Instead of digging I decided to have a go at re-vitalising some of the currant bushes along the line of the fence, seen here at the left. [Please note, I do not claim to be an expert on pruning fruit bushes, so don't treat me as an authority!]
There seemed to be six bushes along this fence, and they were mostly pretty overgrown and very much in need of pruning.
All the bushes had a lot of very old and dead wood, and many of the branches were drooping down almost to ground level.
With currants, the wood tends to darken with age, so if it's black you can be sure it is several years old.
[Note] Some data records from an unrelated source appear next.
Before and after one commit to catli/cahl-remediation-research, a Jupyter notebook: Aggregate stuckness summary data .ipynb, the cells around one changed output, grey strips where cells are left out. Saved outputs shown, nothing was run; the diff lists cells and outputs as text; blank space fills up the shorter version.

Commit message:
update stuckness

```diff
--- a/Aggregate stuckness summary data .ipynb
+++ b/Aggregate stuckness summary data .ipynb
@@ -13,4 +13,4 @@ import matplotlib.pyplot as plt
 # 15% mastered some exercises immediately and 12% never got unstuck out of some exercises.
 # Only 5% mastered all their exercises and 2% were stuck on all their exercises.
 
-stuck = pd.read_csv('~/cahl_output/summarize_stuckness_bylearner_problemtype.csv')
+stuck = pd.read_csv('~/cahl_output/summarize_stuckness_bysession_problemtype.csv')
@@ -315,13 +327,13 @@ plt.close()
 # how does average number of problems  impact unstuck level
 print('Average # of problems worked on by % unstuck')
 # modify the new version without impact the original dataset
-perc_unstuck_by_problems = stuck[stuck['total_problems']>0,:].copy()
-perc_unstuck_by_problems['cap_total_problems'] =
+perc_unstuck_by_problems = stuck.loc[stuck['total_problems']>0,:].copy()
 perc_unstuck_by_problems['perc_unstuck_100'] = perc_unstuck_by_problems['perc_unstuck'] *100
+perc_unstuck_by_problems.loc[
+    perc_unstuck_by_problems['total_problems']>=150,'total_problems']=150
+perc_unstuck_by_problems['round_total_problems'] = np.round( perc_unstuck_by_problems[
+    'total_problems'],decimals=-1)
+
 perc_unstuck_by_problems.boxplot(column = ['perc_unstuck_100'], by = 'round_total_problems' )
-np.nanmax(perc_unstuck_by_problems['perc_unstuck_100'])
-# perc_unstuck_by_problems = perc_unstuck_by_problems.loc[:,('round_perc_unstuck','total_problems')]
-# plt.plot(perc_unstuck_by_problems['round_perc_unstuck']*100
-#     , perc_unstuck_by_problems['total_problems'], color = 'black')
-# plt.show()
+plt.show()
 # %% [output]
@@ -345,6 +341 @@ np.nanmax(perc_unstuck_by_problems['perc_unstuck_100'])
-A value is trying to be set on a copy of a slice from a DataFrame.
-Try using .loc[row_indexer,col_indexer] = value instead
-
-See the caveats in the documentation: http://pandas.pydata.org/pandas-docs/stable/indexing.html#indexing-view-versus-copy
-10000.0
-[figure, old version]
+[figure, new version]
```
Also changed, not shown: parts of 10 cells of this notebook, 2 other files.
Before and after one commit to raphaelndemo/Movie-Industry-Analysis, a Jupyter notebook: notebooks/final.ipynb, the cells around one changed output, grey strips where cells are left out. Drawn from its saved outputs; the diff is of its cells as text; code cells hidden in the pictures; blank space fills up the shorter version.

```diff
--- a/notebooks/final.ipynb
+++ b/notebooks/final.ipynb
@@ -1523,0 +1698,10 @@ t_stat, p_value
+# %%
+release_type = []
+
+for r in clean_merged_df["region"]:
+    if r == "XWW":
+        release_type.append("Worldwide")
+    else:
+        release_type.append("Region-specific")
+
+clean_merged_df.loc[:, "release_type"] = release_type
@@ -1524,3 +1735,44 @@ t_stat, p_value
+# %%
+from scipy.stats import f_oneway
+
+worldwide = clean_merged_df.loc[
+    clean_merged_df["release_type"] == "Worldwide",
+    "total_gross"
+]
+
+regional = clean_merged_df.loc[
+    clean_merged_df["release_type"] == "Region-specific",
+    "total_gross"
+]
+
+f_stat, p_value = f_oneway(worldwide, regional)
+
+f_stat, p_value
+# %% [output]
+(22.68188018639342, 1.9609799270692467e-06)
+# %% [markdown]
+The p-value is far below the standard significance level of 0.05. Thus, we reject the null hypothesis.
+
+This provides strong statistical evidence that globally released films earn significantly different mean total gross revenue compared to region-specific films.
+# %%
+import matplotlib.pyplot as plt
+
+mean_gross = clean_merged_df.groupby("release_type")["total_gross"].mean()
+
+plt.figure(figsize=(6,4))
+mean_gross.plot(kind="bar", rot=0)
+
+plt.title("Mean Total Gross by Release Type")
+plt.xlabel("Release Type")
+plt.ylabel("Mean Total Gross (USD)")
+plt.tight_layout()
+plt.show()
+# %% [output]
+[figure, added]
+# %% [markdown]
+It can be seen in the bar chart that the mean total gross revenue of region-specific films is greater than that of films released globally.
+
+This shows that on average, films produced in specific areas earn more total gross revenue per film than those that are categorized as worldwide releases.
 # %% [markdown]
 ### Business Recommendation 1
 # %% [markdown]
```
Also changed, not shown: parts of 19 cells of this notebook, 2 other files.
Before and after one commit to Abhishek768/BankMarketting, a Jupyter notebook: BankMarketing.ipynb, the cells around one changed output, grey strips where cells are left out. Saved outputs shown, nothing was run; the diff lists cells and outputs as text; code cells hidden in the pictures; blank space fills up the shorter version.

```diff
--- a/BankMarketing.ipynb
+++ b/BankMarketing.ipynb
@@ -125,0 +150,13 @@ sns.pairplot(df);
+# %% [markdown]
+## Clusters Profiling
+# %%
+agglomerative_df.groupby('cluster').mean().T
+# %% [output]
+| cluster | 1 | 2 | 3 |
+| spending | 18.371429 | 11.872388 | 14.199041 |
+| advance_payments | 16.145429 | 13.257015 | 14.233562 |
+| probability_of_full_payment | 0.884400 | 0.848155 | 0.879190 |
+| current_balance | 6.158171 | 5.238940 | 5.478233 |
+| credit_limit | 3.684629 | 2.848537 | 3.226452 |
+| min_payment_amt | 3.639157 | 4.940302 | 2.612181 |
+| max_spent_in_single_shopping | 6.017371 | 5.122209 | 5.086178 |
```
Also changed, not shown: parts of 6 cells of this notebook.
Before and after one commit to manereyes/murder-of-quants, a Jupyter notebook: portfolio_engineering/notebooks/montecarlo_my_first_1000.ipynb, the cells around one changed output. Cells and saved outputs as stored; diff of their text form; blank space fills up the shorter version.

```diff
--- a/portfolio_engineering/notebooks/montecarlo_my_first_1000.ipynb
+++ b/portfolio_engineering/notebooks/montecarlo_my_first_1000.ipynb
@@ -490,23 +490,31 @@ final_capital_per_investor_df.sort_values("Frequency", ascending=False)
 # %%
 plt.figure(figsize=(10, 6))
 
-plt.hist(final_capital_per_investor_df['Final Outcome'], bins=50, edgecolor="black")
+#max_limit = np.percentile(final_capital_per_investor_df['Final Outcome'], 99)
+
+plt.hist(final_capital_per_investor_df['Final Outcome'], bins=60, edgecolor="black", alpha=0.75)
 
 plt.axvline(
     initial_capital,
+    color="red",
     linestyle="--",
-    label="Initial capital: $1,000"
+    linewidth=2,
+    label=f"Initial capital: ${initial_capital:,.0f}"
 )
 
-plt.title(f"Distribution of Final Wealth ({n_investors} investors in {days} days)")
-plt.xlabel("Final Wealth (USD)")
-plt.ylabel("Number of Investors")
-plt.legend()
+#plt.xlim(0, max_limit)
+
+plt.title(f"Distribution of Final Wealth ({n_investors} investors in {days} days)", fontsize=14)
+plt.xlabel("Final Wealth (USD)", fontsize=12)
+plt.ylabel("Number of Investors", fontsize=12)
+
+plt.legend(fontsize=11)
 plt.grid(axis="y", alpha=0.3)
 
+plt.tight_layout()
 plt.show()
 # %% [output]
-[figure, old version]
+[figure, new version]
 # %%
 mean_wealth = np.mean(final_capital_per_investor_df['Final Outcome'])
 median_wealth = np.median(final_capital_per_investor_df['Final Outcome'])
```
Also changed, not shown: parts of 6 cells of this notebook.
Some of the stems were dry and brittle too, which is a sure sign that they need to be pruned out.
I'm not treating this post as a "How to prune currants" tutorial, so let me just say that with the aid of loppers and secateurs I took out lots of old and dead branches, and generally tidied-up the younger fresher ones, many of which were far too long and straggly. This photo shows part of the end result:
|The base of this plant now supports 5 good upright stems.|
One of the plants seemed to be totally dead. Its base was dry and brittle, and there were no young stems on it, so I decided to remove it completely. It turned out to be easier than I had expected to do this, because the roots were dead too. Removing this bush left a gap in the line, which was lucky in a way, in that when I started working on the third bush I found a stray sucker, which I separated from the parent bush, and later planted-up into the gap as a new bush.
|The stray sucker, aka new bush|
The new bush can be seen between the two bricks.
So in the one session (about an hour and a half) I pruned three bushes, and I am pleased with the results. The bushes look a lot neater now, and air-circulation around the fruit (when it arrives) will be much better.
As well as pruning the bushes I took the opportunity to remove the weeds from around them too. There were lots of brambles, stinging nettles and couch grass, all of which must have been competing with the currants for nutrients from the soil.
By the way, I have been calling these bushes simply "currants", but I'm now fairly sure that they are Blackcurrants, because their wood had a very distinctive aroma. In another part of the garden are some bushes that I believe will turn out to be Redcurrants.
You may be thinking "why doesn't he just ask the plot-owners what the bushes are?" Well, the truth of the matter is that I usually only see the lady of the house (the gentleman is not well and remains indoors most of the time), and she is a bit vague about the garden. I think in the past she used to leave the gardening to her husband! I asked this week about the Raspberries, but she has no idea what type they are. She only knows that they fruit in the Summer-time. I'm going to have to press her on this matter, because if the canes need cutting down, they need to be done soon.
|The Raspberry canes|
As I said earlier, when I started on this job, I thought there were six currant bushes. One was removed completely, but replaced by a new young bush. One of the others turned out to be three separate plants growing very close together. Next time I'll have to do the remaining (two?) bushes. It looks as if they will be even more of a challenge...
|I've already noted the presence of the Strawberry plant here!|
Like so much else in this garden, restoring these currant bushes to "working condition" was not a major task - I'd call it more of a tidy-up - but I think it will prove to be well worth the effort if I can get a good crop of fruit from them later in the year.